Close your eyes. See yourself as more successful than you already are—maybe you are one more rung up the corporate ladder, or your business has a wait list of clients clamoring to hire you. Whatever you’ve been telling yourself is your next big goal, imagine you have achieved it and it’s effortless now. What do you look like? What does your workplace look like? Picture what you do during the day. Are you busy in important meetings? Traveling and giving presentations? Do you have more direct reports or people working for you? Who do you talk with and how do you interact with each other?
I assume that you will have more income. What are you doing with it? Imagine what it feels like to have more than you need to pay the bills, pay off all your debts, be able to go on more exotic vacations, pay for education, move to a bigger house, or donate more to your favorite charities—whatever you would do with the increase.
Now hear in your mind what the important people in your life are saying to you about your newfound success, whether that is your spouse, family members, clients, co-workers, bosses, or friends. Include important people from your past (your soccer coach, first wife, and brother you haven’t talked to in years). Don’t forget to “talk” to people who have died. Next, imagine what those same people are really thinking. Some of their thoughts will be the same as what they say to you, but some will be different.

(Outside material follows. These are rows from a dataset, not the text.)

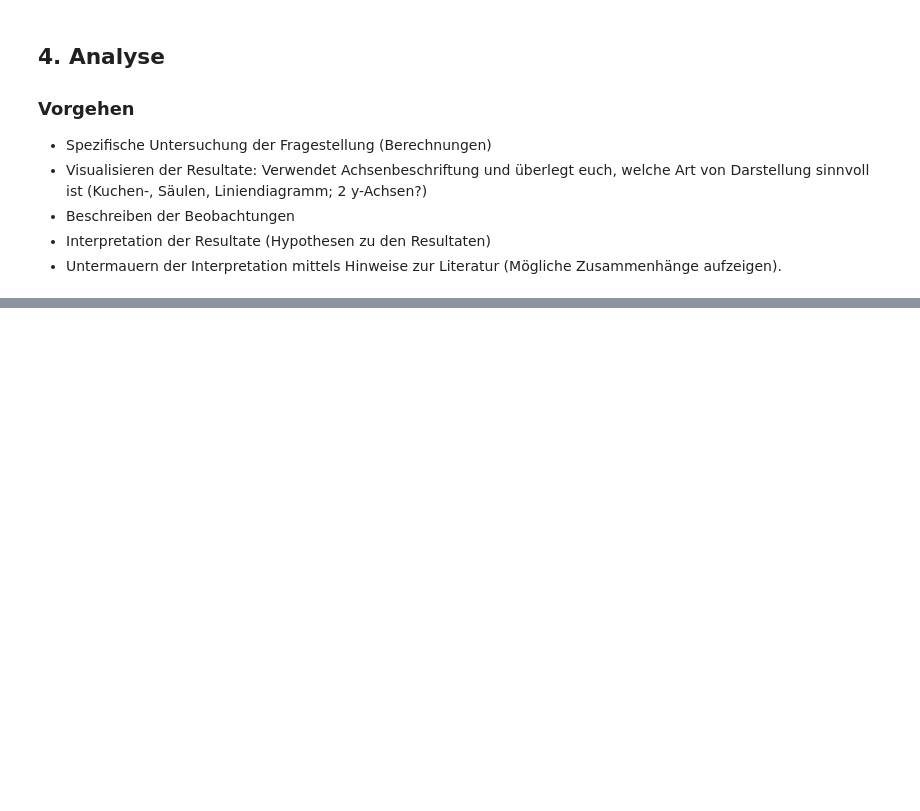
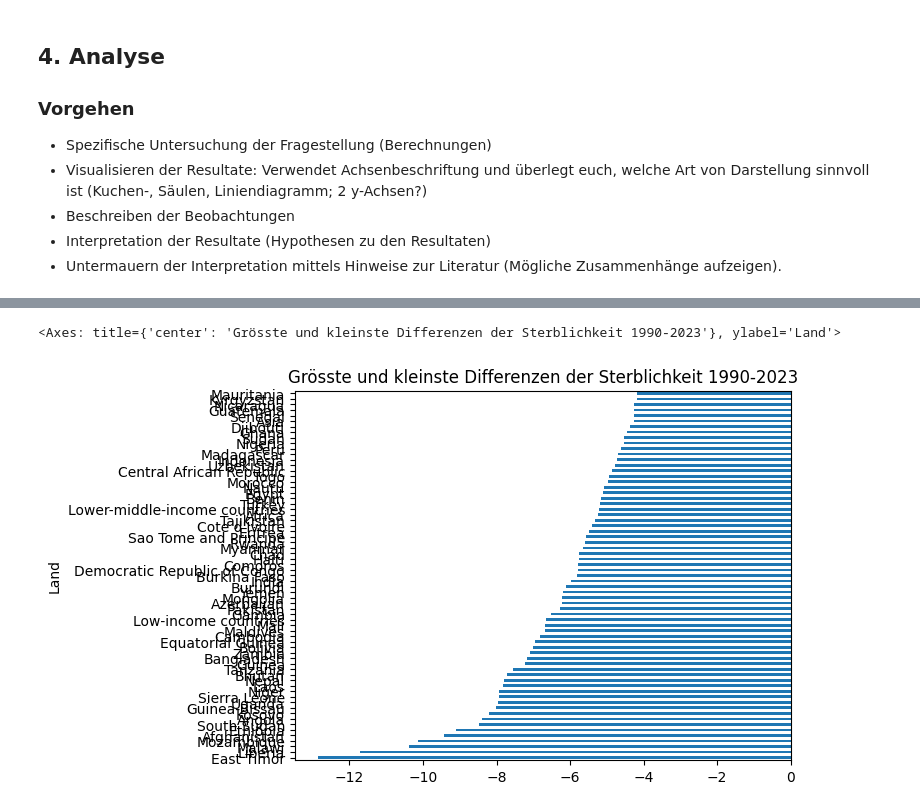
Before and after one commit to jemelie427/Leistungsnachweis-GitHub, a Jupyter notebook: Leistungsnachweis_Python_Säuglingssterblichkeit.ipynb, the cells around one changed output, grey strips where cells are left out. Cells and saved outputs as stored; diff of their text form; code cells hidden in the pictures; blank space fills up the shorter version.

```diff
--- a/Leistungsnachweis_Python_Säuglingssterblichkeit.ipynb
+++ b/Leistungsnachweis_Python_Säuglingssterblichkeit.ipynb
@@ -182,0 +189,4 @@ df_pivot= df.pivot(index="Jahr", columns="Land", values="Sterblichkeit").dropna(
+# %%
+diffs = df_pivot.loc[2023] - df_pivot.loc[1990]
+diffs = diffs.sort_values().dropna()
+diffs
@@ -182,0 +207,6 @@ df_pivot= df.pivot(index="Jahr", columns="Land", values="Sterblichkeit").dropna(
+# %%
+diff_sel = (diffs < -4) | (diffs > 5)
+diffs[diff_sel].plot(kind='barh', title='Grösste und kleinste Differenzen der Sterblichkeit 1990-2023')
+# %% [output]
+<Axes: title={'center': 'Grösste und kleinste Differenzen der Sterblichkeit 1990-2023'}, ylabel='Land'>
+[figure, added]
```
Also changed, not shown: parts of 10 cells of this notebook.
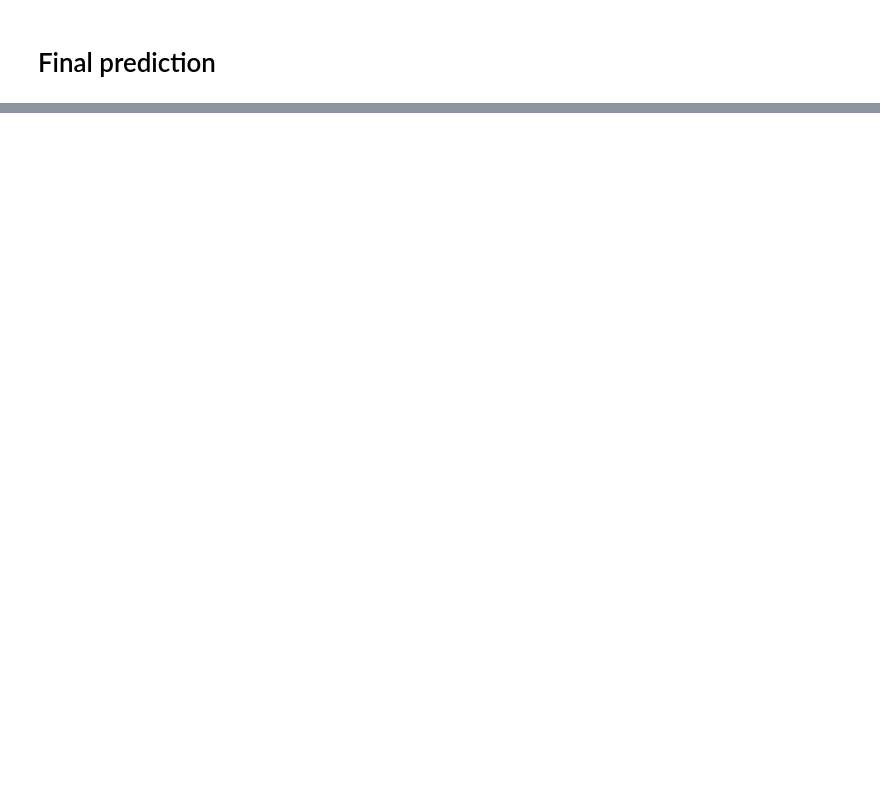
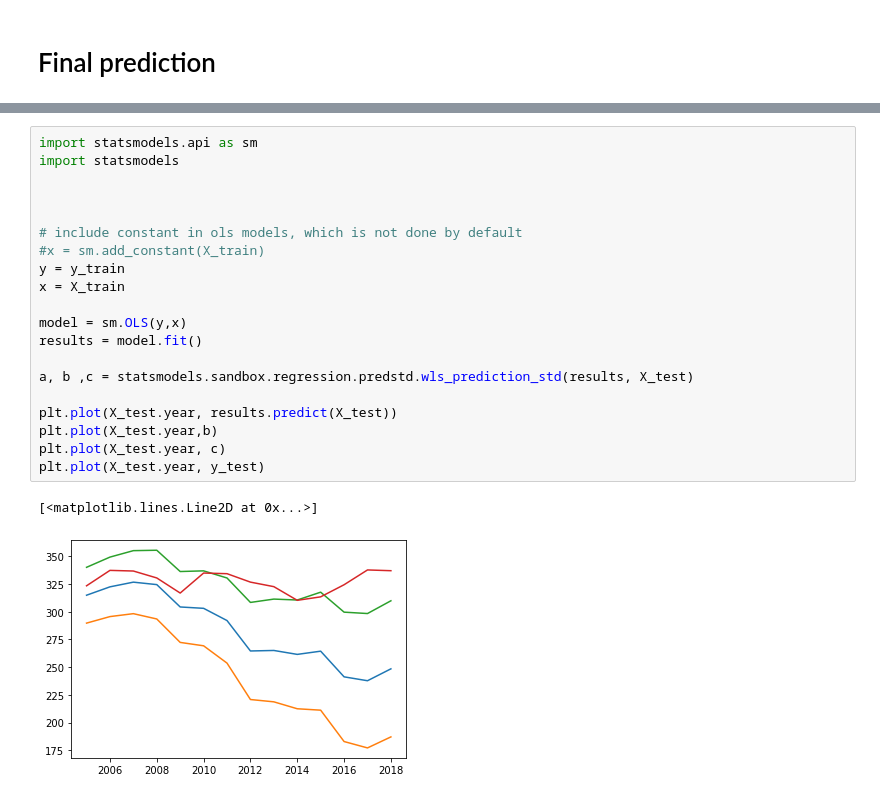
Before and after one commit to AayushKucheria/Reaktor-Communicating-Climate-Change, a Jupyter notebook: Data exploration.ipynb, the cells around one changed output, grey strips where cells are left out. Saved outputs shown, nothing was run; the diff lists cells and outputs as text; blank space fills up the shorter version.

```diff
--- a/Data exploration.ipynb
+++ b/Data exploration.ipynb
@@ -665 +685,24 @@ Boolean Series key will be reindexed to match DataFrame index.
+# %%
+import statsmodels.api as sm
+import statsmodels
+
+
+
+# include constant in ols models, which is not done by default
+#x = sm.add_constant(X_train)
+y = y_train
+x = X_train
+
+model = sm.OLS(y,x)
+results = model.fit()
+
+a, b ,c = statsmodels.sandbox.regression.predstd.wls_prediction_std(results, X_test)
+
+plt.plot(X_test.year, results.predict(X_test))
+plt.plot(X_test.year,b)
+plt.plot(X_test.year, c)
+plt.plot(X_test.year, y_test)
+# %% [output]
+[<matplotlib.lines.Line2D at 0x...>]
+[figure, added]
 # %%
```
Also changed, not shown: parts of 10 cells of this notebook.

If I’ve missed anything, be sure you put it into your picture. The goal is to really imagine all the aspects of your success. When you’ve spent some time getting a complete picture of this success and what it will change in your life, check out how you are feeling about it. You might expect to feel happy, excited, hopeful, even relieved, and you probably will feel some of those emotions. But if anything negative came up—like nervousness, worry, fear, heaviness, sadness, or overwhelm—some part of you is probably trying to avoid the loss of the “old” you.
Getting a negative feeling from inside yourself while visualizing your dreams coming true? Yep, you’ve got the block we’re talking about here.
Three simple steps to end the self-sabotage
One way to get around this block is to set aside time every day to do exactly what you just did. Visualize yourself as this more successful you, going through your day with all the perks of the success. You really only need to do this a few minutes at a time. But to make this work, you need to do three other things:
First, if negative things come into your visualization, like your boss yells at you, or you screw up and tick off your clients, or you are working too many hours, correct that part of the visualization. Visualize it again, but this time visualize the way you really want it to turn out (even if you have your boss acting out of character). After all, this is supposed to be the success you want, so see it that way.
Second, while visualizing, put each of your thumbs on the side of the index finger next to it and rub gently in slow circles near the base of the fingernail. This is a relaxation technique that will help you let go of the negative emotions that come up when you are visualizing your own success. This is key, since those negative emotions are the ones that are driving you to sabotage yourself when success starts to loom on the horizon.
Keep doing this exercise for a few minutes each day until the new you feels comfortable, and there are no more negative emotions connected to seeing yourself as successful.
We usually think that, to change how we think of ourselves, first we have to change what we do. It’s counterintuitive to think we have to change how we think of ourselves in order to change what we do, but that is exactly how you will get past this particular block.
So if you’ve discovered you have this block—you’re thinking of yourself as less successful than you want to be—it’s time to get started changing your thoughts. Until you do, it’s going to be nearly impossible to change what you are doing.